>>>>>

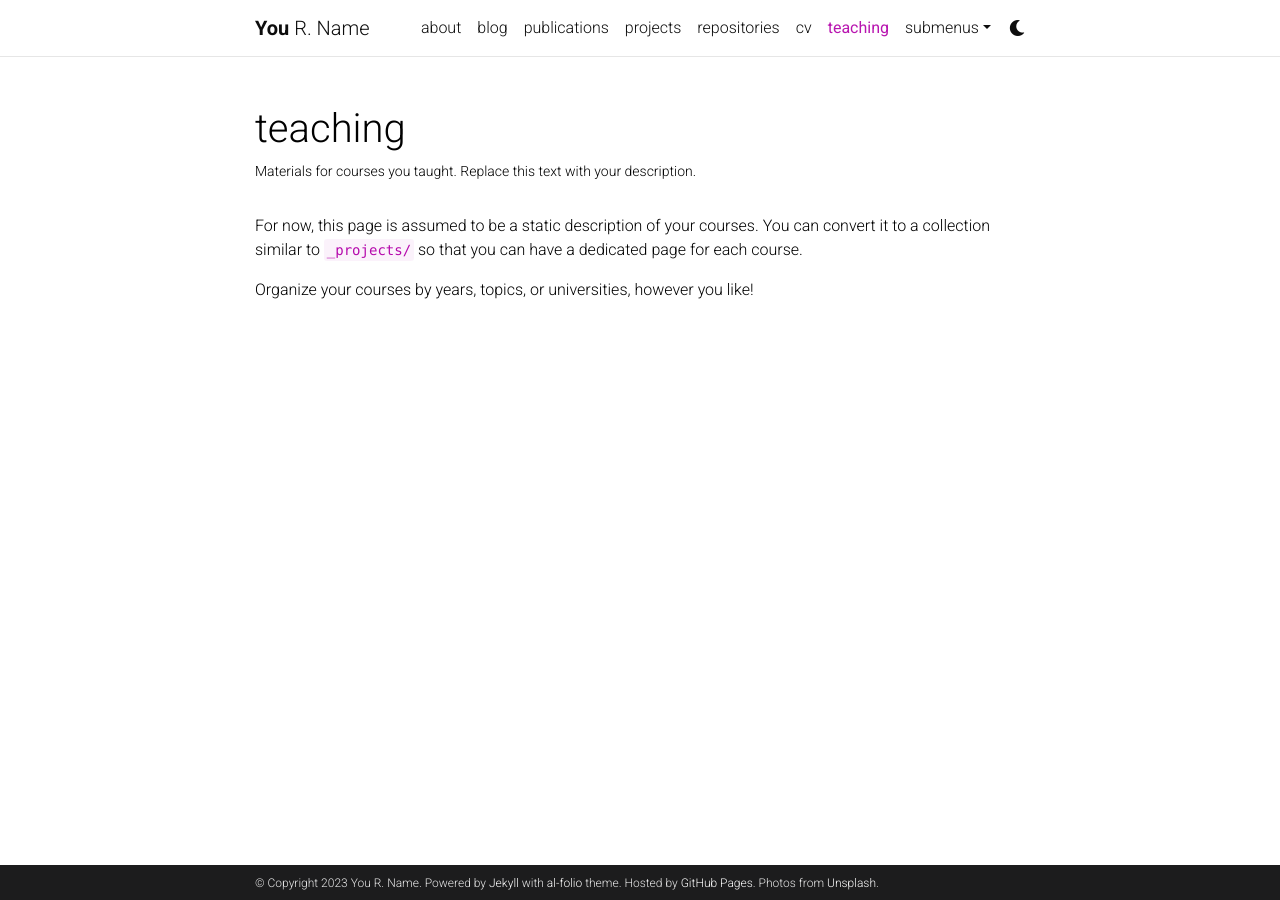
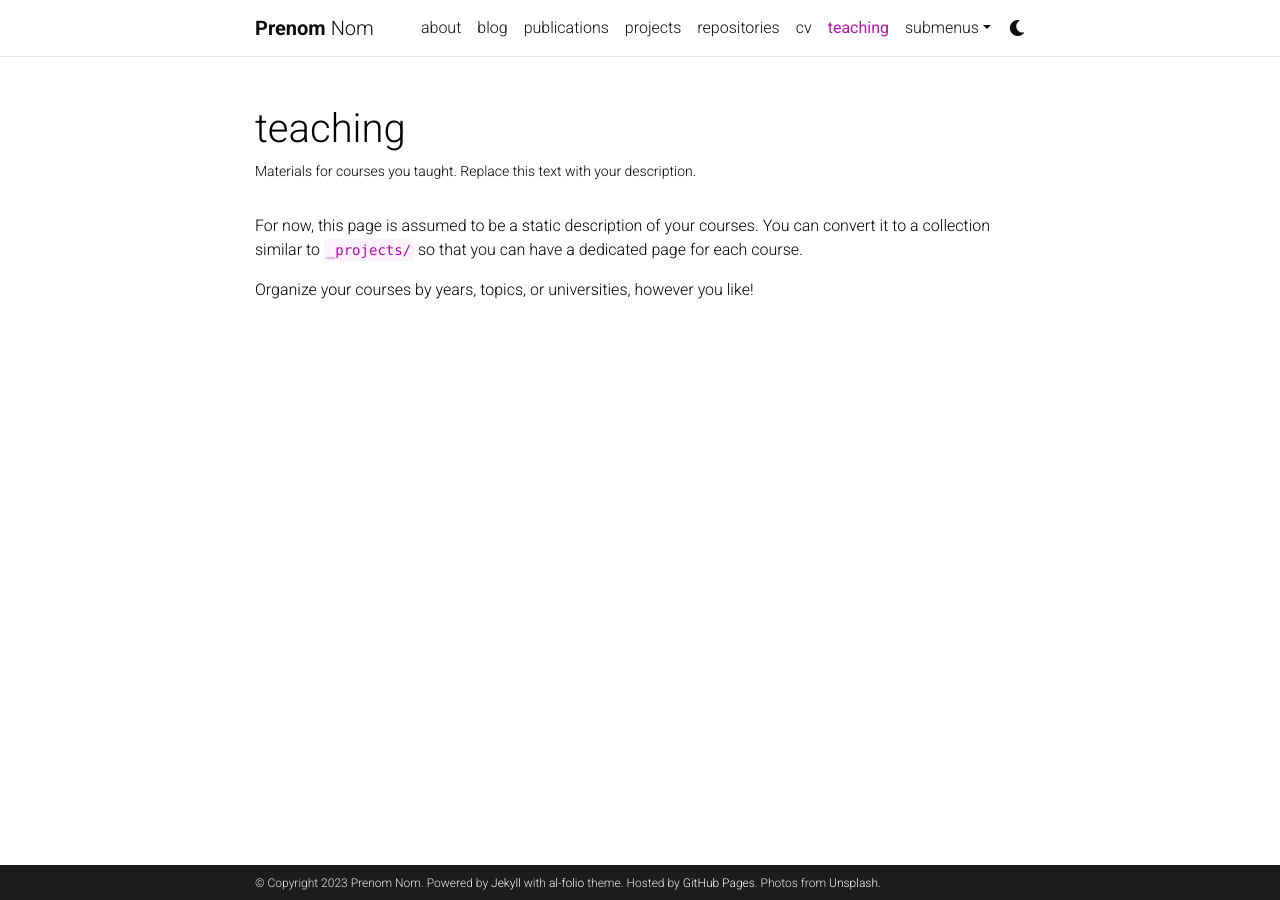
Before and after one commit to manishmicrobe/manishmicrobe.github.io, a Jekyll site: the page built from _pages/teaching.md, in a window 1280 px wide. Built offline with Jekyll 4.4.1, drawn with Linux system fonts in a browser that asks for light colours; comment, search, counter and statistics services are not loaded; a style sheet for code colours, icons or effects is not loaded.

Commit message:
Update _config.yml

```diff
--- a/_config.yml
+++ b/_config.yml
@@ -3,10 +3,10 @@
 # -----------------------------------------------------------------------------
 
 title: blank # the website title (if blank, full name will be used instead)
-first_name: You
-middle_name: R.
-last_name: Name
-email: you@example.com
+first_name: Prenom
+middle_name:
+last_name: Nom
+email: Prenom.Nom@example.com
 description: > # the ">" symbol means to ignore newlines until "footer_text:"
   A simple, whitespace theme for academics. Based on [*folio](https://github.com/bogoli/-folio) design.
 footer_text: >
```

<<<<<

Copy these entries precisely and drop any picture.

Before and after one commit to manishmicrobe/manishmicrobe.github.io, a Jekyll site: the page built from _pages/teaching.md, in a window 1280 px wide. Built offline with Jekyll 4.4.1, drawn with Linux system fonts in a browser that asks for light colours; comment, search, counter and statistics services are not loaded; a style sheet for code colours, icons or effects is not loaded.

Commit message:
Update _config.yml

```diff
--- a/_config.yml
+++ b/_config.yml
@@ -3,10 +3,10 @@
 # -----------------------------------------------------------------------------
 
 title: blank # the website title (if blank, full name will be used instead)
-first_name: You
-middle_name: R.
-last_name: Name
-email: you@example.com
+first_name: Prenom
+middle_name:
+last_name: Nom
+email: Prenom.Nom@example.com
 description: > # the ">" symbol means to ignore newlines until "footer_text:"
   A simple, whitespace theme for academics. Based on [*folio](https://github.com/bogoli/-folio) design.
 footer_text: >
```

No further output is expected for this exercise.